*** Opening of EXTRACTED ENTRIES ***
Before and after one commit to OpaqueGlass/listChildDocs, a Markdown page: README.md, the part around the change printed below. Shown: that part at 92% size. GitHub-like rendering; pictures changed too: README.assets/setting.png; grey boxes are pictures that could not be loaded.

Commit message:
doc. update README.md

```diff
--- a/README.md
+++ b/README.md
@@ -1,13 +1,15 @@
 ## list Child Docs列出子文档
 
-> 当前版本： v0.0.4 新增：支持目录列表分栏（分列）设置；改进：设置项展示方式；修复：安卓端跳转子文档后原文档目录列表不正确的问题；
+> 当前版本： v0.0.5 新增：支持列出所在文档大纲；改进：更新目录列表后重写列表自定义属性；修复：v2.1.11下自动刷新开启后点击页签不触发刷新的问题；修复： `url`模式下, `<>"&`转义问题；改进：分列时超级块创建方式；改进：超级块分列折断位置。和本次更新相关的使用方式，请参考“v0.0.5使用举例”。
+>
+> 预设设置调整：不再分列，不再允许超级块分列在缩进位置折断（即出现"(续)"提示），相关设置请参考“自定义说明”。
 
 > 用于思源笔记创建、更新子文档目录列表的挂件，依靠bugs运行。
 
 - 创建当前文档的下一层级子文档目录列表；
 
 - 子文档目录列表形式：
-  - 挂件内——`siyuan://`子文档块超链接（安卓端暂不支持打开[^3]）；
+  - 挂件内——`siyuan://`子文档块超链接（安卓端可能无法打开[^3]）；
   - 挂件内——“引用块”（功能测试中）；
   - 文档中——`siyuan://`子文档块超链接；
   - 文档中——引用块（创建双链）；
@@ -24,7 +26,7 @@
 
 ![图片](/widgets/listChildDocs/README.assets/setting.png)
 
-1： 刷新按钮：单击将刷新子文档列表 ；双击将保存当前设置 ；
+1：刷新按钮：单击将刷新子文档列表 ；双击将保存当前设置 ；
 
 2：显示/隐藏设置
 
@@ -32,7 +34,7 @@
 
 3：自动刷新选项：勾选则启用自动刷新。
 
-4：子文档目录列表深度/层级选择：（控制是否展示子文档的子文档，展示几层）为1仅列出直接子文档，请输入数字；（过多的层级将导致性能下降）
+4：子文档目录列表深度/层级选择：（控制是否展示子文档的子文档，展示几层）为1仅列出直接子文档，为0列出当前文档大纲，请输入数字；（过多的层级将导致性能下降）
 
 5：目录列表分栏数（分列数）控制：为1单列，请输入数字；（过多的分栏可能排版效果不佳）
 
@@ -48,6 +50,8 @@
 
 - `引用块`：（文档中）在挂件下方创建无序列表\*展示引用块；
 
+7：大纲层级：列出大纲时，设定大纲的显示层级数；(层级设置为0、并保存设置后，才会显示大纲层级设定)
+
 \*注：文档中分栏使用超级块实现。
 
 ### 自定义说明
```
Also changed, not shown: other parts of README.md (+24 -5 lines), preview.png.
*** Close of EXTRACTED ENTRIES ***
*** Opening of EXTRACTED ENTRIES ***
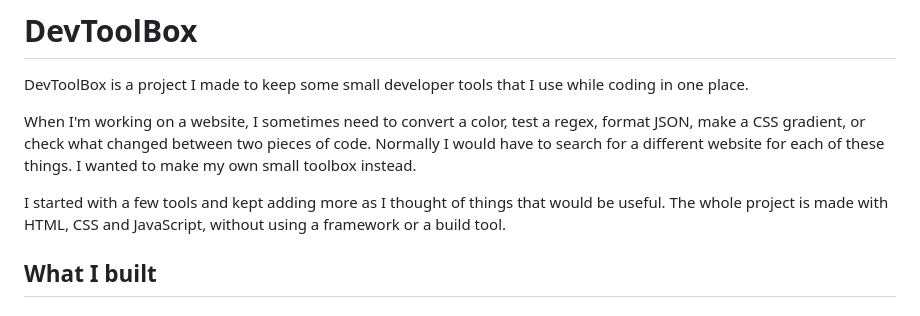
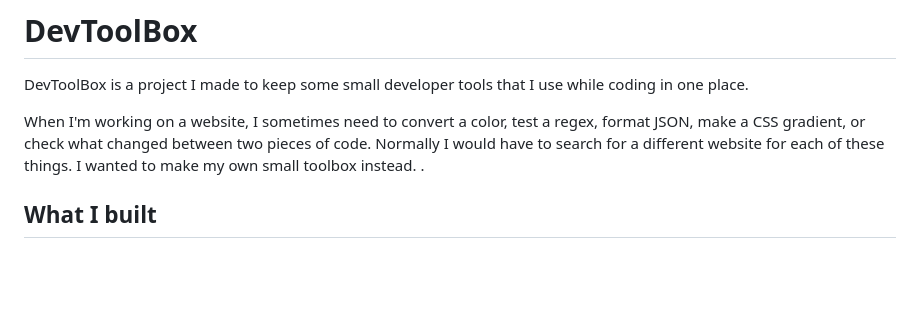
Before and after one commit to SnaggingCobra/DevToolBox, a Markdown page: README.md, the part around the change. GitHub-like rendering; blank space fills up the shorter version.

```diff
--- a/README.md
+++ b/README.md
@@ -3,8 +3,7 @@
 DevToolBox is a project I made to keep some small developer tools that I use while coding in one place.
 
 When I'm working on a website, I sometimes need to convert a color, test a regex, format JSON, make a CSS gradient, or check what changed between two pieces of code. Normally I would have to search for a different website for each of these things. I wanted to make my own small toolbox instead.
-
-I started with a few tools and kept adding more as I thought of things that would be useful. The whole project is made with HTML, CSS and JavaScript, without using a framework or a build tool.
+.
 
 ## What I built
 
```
*** Close of EXTRACTED ENTRIES ***
## TASK DESCRIPTION
From the data above, work out how many lines contain the string "after" and reply with only the number.

## TASK RESPONSE
2